# WHAT YOU ARE ASKED TO DO:
The records that follow must be reproduced in full, with every picture excluded.

■ ■ ■

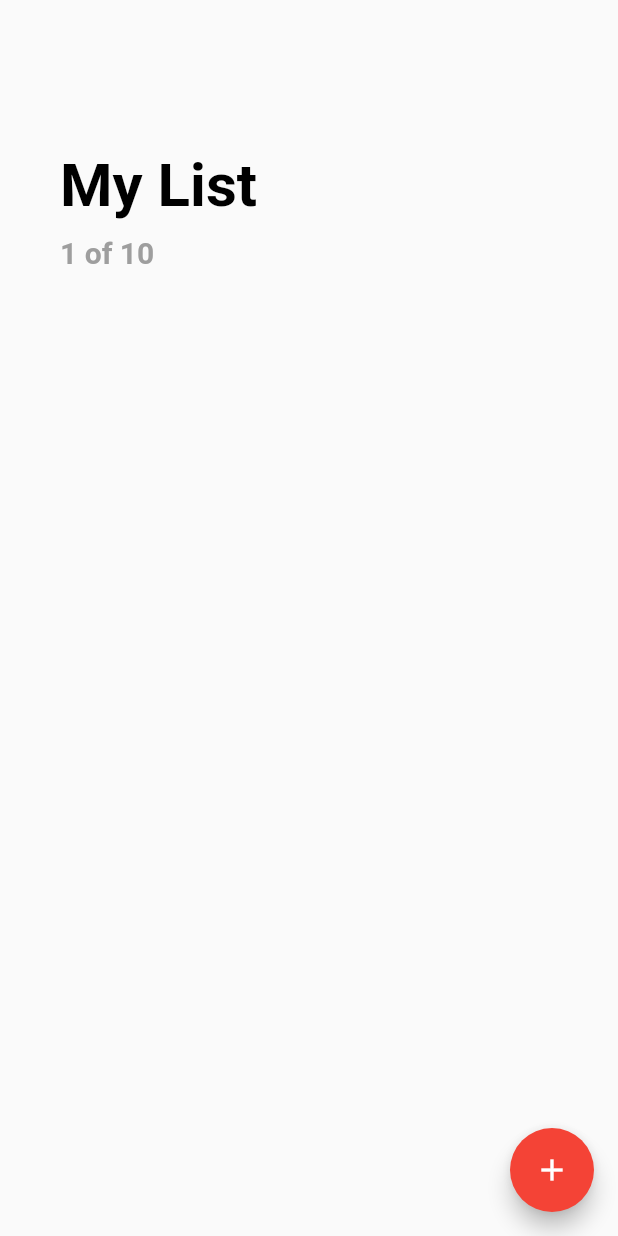
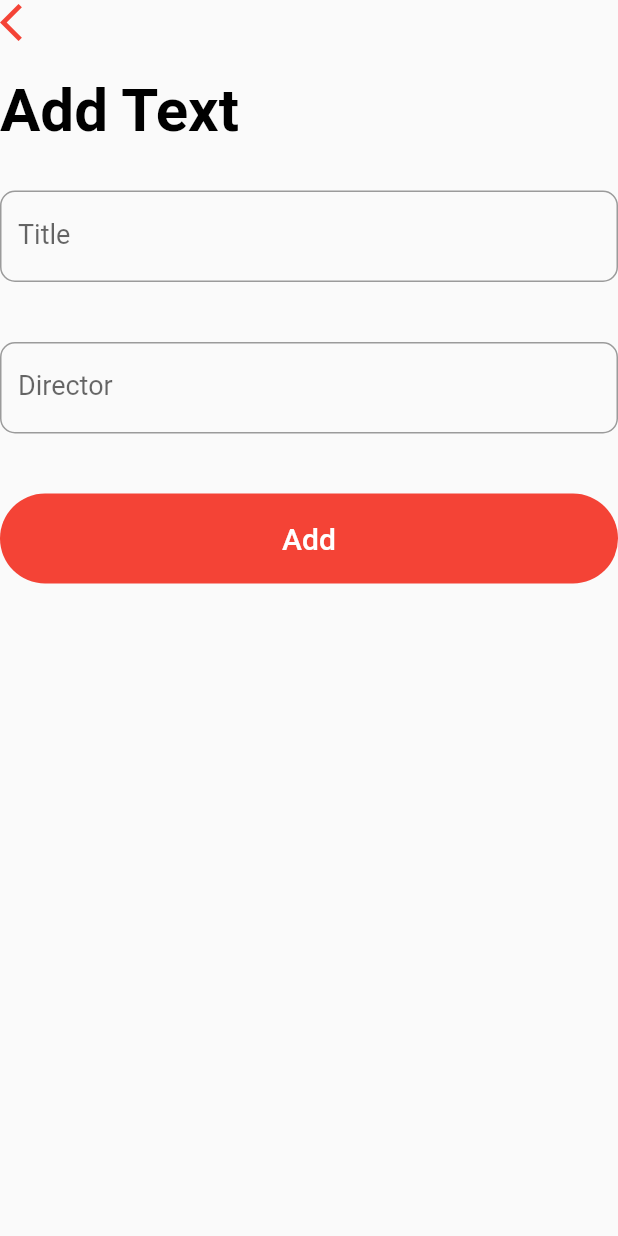
Before and after one commit to ritik1305/MyWatchlist, a Flutter app: the screen it shows after launch, after a tap on the "add" icon, on a phone screen of 412 x 824 dp. Run offline on Flutter 3.47's test engine with Material 2 defaults, Android fonts, the phone set to English and light mode, and no system bars.

Commit message:
Added Add Movie page

```diff
--- /dev/null
+++ b/lib/screens/add_movie_screen.dart
@@ -0,0 +1,116 @@
+import 'package:flutter/material.dart';
+
+class AddMovieScreen extends StatefulWidget {
+  const AddMovieScreen({Key? key}) : super(key: key);
+
+  @override
+  _AddMovieScreenState createState() => _AddMovieScreenState();
+}
+
+class _AddMovieScreenState extends State<AddMovieScreen> {
+  final _formKey = GlobalKey<FormState>();
+  String _title = '';
+  String _director = '';
+
+  _submit() {
+    if (_formKey.currentState!.validate()) {
+      _formKey.currentState!.save();
+      print('$_title, $_director');
+
+      Navigator.pop(context);
+    }
+  }
+
+  @override
+  Widget build(BuildContext context) {
+    return Scaffold(
+      body: Column(
+        crossAxisAlignment: CrossAxisAlignment.start,
+        children: <Widget>[
+          GestureDetector(
+            onTap: () => Navigator.pop(context),
+            child: Icon(
+              Icons.arrow_back_ios,
+              size: 30.0,
+              color: Theme.of(context).primaryColor,
+            ),
+          ),
+          SizedBox(
+            height: 20.0,
+          ),
+          Text(
+            'Add Text',
+            style: TextStyle(
+                color: Colors.black,
+                fontSize: 40.0,
+                fontWeight: FontWeight.bold),
+          ),
+          SizedBox(
+            height: 10.0,
+          ),
+          Form(
+            key: _formKey,
+            child: Column(
+              children: [
+                Padding(
+                  padding: EdgeInsets.symmetric(vertical: 20.0),
+                  child: TextFormField(
+                    style: TextStyle(fontSize: 18.0),
+                    decoration: InputDecoration(
+                      labelText: 'Title',
+                      labelStyle: TextStyle(fontSize: 18.0),
+                      border: OutlineInputBorder(
+                        borderRadius: BorderRadius.circular(10.0),
+                      ),
+                    ),
+                    validator: (input) =>
+                        input!.trim().isEmpty ? 'Please enter a title' : null,
+                    onSaved: (input) => _title = input!,
+                    initialValue: _title,
+                  ),
+                ),
+                Padding(
+                  padding: EdgeInsets.symmetric(vertical: 20.0),
+                  child: TextFormField(
+                    style: TextStyle(fontSize: 18.0),
+                    decoration: InputDecoration(
+                      labelText: 'Director',
+                      labelStyle: TextStyle(fontSize: 18.0),
+                      border: OutlineInputBorder(
+                        borderRadius: BorderRadius.circular(10.0),
+                      ),
+                    ),
+                    validator: (input) => input!.trim().isEmpty
+                        ? 'Please enter Director name'
+                        : null,
+                    onSaved: (input) => _director = input!,
+                    initialValue: _director,
+                  ),
+                ),
+                Container(
+                  margin: EdgeInsets.symmetric(vertical: 20.0),
+                  height: 60.0,
+                  width: double.infinity,
+                  decoration: BoxDecoration(
+                    color: Theme.of(context).primaryColor,
+                    borderRadius: BorderRadius.circular(30.0),
+                  ),
+                  child: TextButton(
+                    child: Text(
+                      'Add',
+                      style: TextStyle(
+                        color: Colors.white,
+                        fontSize: 20.0,
+                      ),
+                    ),
+                    onPressed: _submit,
+                  ),
+                ),
+              ],
+            ),
+          ),
+        ],
+      ),
+    );
+  }
+}
--- a/lib/screens/my_watch_list.dart
+++ b/lib/screens/my_watch_list.dart
@@ -1,4 +1,5 @@
 import 'package:flutter/material.dart';
+import 'package:mywatchlist/screens/add_movie_screen.dart';
 
 class MyWatchListScreen extends StatefulWidget {
   const MyWatchListScreen({Key? key}) : super(key: key);
@@ -8,17 +9,43 @@ class MyWatchListScreen extends StatefulWidget {
 }
 
 class _MyWatchListScreenState extends State<MyWatchListScreen> {
+  Widget _buildTask(int index) {
+    return Padding(
+      padding: EdgeInsets.symmetric(horizontal: 25.0),
+      child: Column(
+        children: [
+          ListTile(
+              title: Text('Task Title'),
+              subtitle: Text('Hi'),
+              trailing: Checkbox(
+                onChanged: (value) {
+                  print(value);
+                },
+                activeColor: Theme.of(context).primaryColor,
+                value: true,
+              )),
+          Divider(),
+        ],
+      ),
+    );
+  }
+
   @override
   Widget build(BuildContext context) {
     return Scaffold(
       floatingActionButton: FloatingActionButton(
         backgroundColor: Theme.of(context).primaryColor,
         child: Icon(Icons.add),
-        onPressed: () => print('Navigate to add task  screen'),
+        onPressed: () => Navigator.push(
+          context,
+          MaterialPageRoute(
+            builder: (_) => AddMovieScreen(),
+          ),
+        ),
       ),
       body: ListView.builder(
         padding: EdgeInsets.symmetric(vertical: 80.0),
-        itemCount: 1,
+        itemCount: 10,
         itemBuilder: (BuildContext context, int index) {
           if (index == 0) {
             return Padding(
@@ -47,7 +74,8 @@ class _MyWatchListScreenState extends State<MyWatchListScreen> {
               ),
             );
           }
-          return Text('');
+
+          return _buildTask(index);
         },
       ),
     );
```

■ ■ ■

# TASK RESULT:
Before and after one commit to ritik1305/MyWatchlist, a Flutter app: the screen it shows after launch, after a tap on the "add" icon, on a phone screen of 412 x 824 dp. Run offline on Flutter 3.47's test engine with Material 2 defaults, Android fonts, the phone set to English and light mode, and no system bars.

Commit message:
Added Add Movie page

```diff
--- /dev/null
+++ b/lib/screens/add_movie_screen.dart
@@ -0,0 +1,116 @@
+import 'package:flutter/material.dart';
+
+class AddMovieScreen extends StatefulWidget {
+  const AddMovieScreen({Key? key}) : super(key: key);
+
+  @override
+  _AddMovieScreenState createState() => _AddMovieScreenState();
+}
+
+class _AddMovieScreenState extends State<AddMovieScreen> {
+  final _formKey = GlobalKey<FormState>();
+  String _title = '';
+  String _director = '';
+
+  _submit() {
+    if (_formKey.currentState!.validate()) {
+      _formKey.currentState!.save();
+      print('$_title, $_director');
+
+      Navigator.pop(context);
+    }
+  }
+
+  @override
+  Widget build(BuildContext context) {
+    return Scaffold(
+      body: Column(
+        crossAxisAlignment: CrossAxisAlignment.start,
+        children: <Widget>[
+          GestureDetector(
+            onTap: () => Navigator.pop(context),
+            child: Icon(
+              Icons.arrow_back_ios,
+              size: 30.0,
+              color: Theme.of(context).primaryColor,
+            ),
+          ),
+          SizedBox(
+            height: 20.0,
+          ),
+          Text(
+            'Add Text',
+            style: TextStyle(
+                color: Colors.black,
+                fontSize: 40.0,
+                fontWeight: FontWeight.bold),
+          ),
+          SizedBox(
+            height: 10.0,
+          ),
+          Form(
+            key: _formKey,
+            child: Column(
+              children: [
+                Padding(
+                  padding: EdgeInsets.symmetric(vertical: 20.0),
+                  child: TextFormField(
+                    style: TextStyle(fontSize: 18.0),
+                    decoration: InputDecoration(
+                      labelText: 'Title',
+                      labelStyle: TextStyle(fontSize: 18.0),
+                      border: OutlineInputBorder(
+                        borderRadius: BorderRadius.circular(10.0),
+                      ),
+                    ),
+                    validator: (input) =>
+                        input!.trim().isEmpty ? 'Please enter a title' : null,
+                    onSaved: (input) => _title = input!,
+                    initialValue: _title,
+                  ),
+                ),
+                Padding(
+                  padding: EdgeInsets.symmetric(vertical: 20.0),
+                  child: TextFormField(
+                    style: TextStyle(fontSize: 18.0),
+                    decoration: InputDecoration(
+                      labelText: 'Director',
+                      labelStyle: TextStyle(fontSize: 18.0),
+                      border: OutlineInputBorder(
+                        borderRadius: BorderRadius.circular(10.0),
+                      ),
+                    ),
+                    validator: (input) => input!.trim().isEmpty
+                        ? 'Please enter Director name'
+                        : null,
+                    onSaved: (input) => _director = input!,
+                    initialValue: _director,
+                  ),
+                ),
+                Container(
+                  margin: EdgeInsets.symmetric(vertical: 20.0),
+                  height: 60.0,
+                  width: double.infinity,
+                  decoration: BoxDecoration(
+                    color: Theme.of(context).primaryColor,
+                    borderRadius: BorderRadius.circular(30.0),
+                  ),
+                  child: TextButton(
+                    child: Text(
+                      'Add',
+                      style: TextStyle(
+                        color: Colors.white,
+                        fontSize: 20.0,
+                      ),
+                    ),
+                    onPressed: _submit,
+                  ),
+                ),
+              ],
+            ),
+          ),
+        ],
+      ),
+    );
+  }
+}
--- a/lib/screens/my_watch_list.dart
+++ b/lib/screens/my_watch_list.dart
@@ -1,4 +1,5 @@
 import 'package:flutter/material.dart';
+import 'package:mywatchlist/screens/add_movie_screen.dart';
 
 class MyWatchListScreen extends StatefulWidget {
   const MyWatchListScreen({Key? key}) : super(key: key);
@@ -8,17 +9,43 @@ class MyWatchListScreen extends StatefulWidget {
 }
 
 class _MyWatchListScreenState extends State<MyWatchListScreen> {
+  Widget _buildTask(int index) {
+    return Padding(
+      padding: EdgeInsets.symmetric(horizontal: 25.0),
+      child: Column(
+        children: [
+          ListTile(
+              title: Text('Task Title'),
+              subtitle: Text('Hi'),
+              trailing: Checkbox(
+                onChanged: (value) {
+                  print(value);
+                },
+                activeColor: Theme.of(context).primaryColor,
+                value: true,
+              )),
+          Divider(),
+        ],
+      ),
+    );
+  }
+
   @override
   Widget build(BuildContext context) {
     return Scaffold(
       floatingActionButton: FloatingActionButton(
         backgroundColor: Theme.of(context).primaryColor,
         child: Icon(Icons.add),
-        onPressed: () => print('Navigate to add task  screen'),
+        onPressed: () => Navigator.push(
+          context,
+          MaterialPageRoute(
+            builder: (_) => AddMovieScreen(),
+          ),
+        ),
       ),
       body: ListView.builder(
         padding: EdgeInsets.symmetric(vertical: 80.0),
-        itemCount: 1,
+        itemCount: 10,
         itemBuilder: (BuildContext context, int index) {
           if (index == 0) {
             return Padding(
@@ -47,7 +74,8 @@ class _MyWatchListScreenState extends State<MyWatchListScreen> {
               ),
             );
           }
-          return Text('');
+
+          return _buildTask(index);
         },
       ),
     );
```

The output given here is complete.